Evan Starkman Brunilda Nazario, MD
Eczema is the name for a group of conditions that can make your skin irritated, inflamed, and itchy. Your doctor may call it atopic dermatitis, which is also the most common type of eczema. Youâre more likely to get eczema when youâre a child, but adults can get it, too.
The symptoms you have and where they show up on your body vary from person to person. You might have one or more of these signs:
- Red patches on white skin
- Gray or violet-brown patches on dark skin
- Oozing or crusty skin from scratching
Several health problems can bring on similar symptoms, so itâs important to talk to your doctor, a dermatologist, or an allergist to find out whatâs going on with your skin. They might tell you that you have one of these conditions that looks like eczema but isnât:
Psoriasis. This long-term condition is partly due to your immune system attacking your skin by mistake. Both psoriasis and eczema can bring on symptoms like:
- Red, scaly patches
- Dry, cracked skin
Eczema patches tend to be thinner than psoriasis patches. Another difference: Fluid can ooze from your skin with eczema.
Scabies. This contagious condition happens when tiny bugs called mites burrow into the top layer of your skin and lay eggs. You might have symptoms like bad itching and a rash that looks like pimples. Like eczema, you could also get scaly-looking patches.

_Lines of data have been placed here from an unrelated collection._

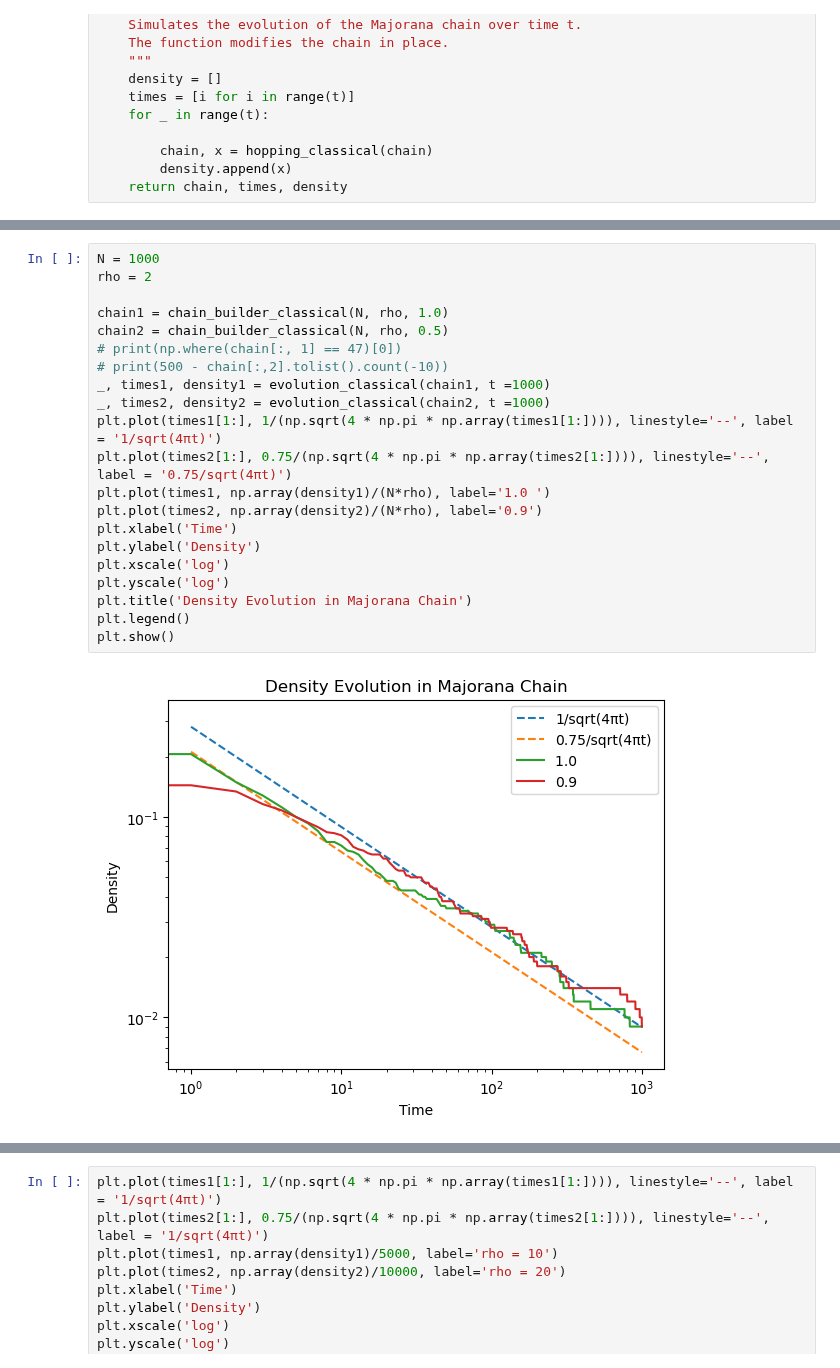
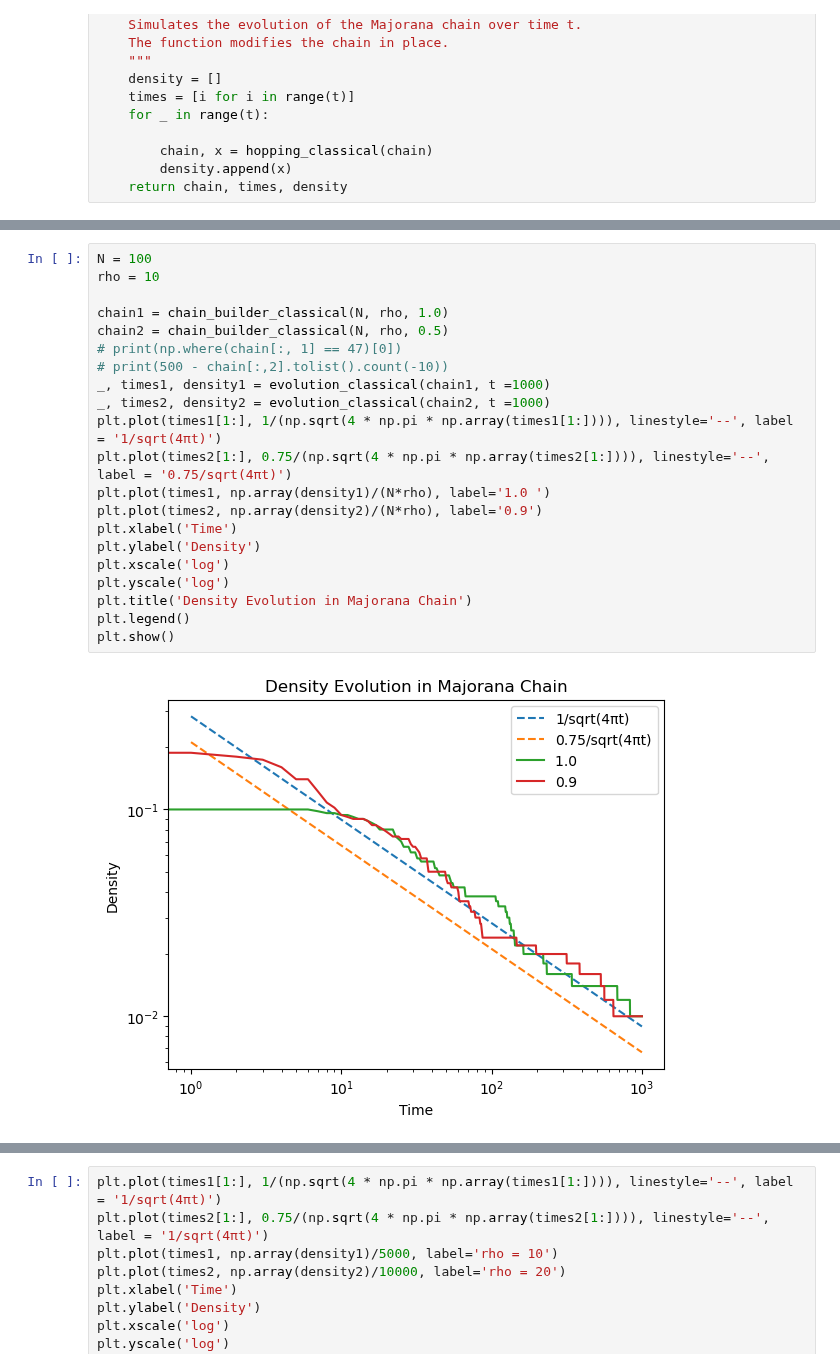
Before and after one commit to toM0dots/Majorana-Braiding, a Jupyter notebook: classical.ipynb, the cells around one changed output, grey strips where cells are left out. Drawn from its saved outputs; the diff is of its cells as text.

```diff
--- a/classical.ipynb
+++ b/classical.ipynb
@@ -117,25 +129,25 @@ print(chain_builder_classical(4, 2, 1.0))
  [  1  47   1]
  [-10 -10 -10]]
 # %%
-N = 1000
-rho = 2
+N = 100
+rho = 10
 
 chain1 = chain_builder_classical(N, rho, 1.0)
 chain2 = chain_builder_classical(N, rho, 0.5)
 # print(np.where(chain[:, 1] == 47)[0])
 # print(500 - chain[:,2].tolist().count(-10))
 _, times1, density1 = evolution_classical(chain1, t =1000)
 _, times2, density2 = evolution_classical(chain2, t =1000)
 plt.plot(times1[1:], 1/(np.sqrt(4 * np.pi * np.array(times1[1:]))), linestyle='--', label = '1/sqrt(4πt)')
 plt.plot(times2[1:], 0.75/(np.sqrt(4 * np.pi * np.array(times2[1:]))), linestyle='--', label = '0.75/sqrt(4πt)')
 plt.plot(times1, np.array(density1)/(N*rho), label='1.0 ')
 plt.plot(times2, np.array(density2)/(N*rho), label='0.9')
 plt.xlabel('Time')
 plt.ylabel('Density')
 plt.xscale('log')
 plt.yscale('log')
 plt.title('Density Evolution in Majorana Chain')
 plt.legend()
 plt.show()
 # %% [output]
-[figure, old version]
+[figure, new version]
```
Also changed, not shown: parts of 3 cells of this notebook.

Acne. This skin condition can take several forms, including: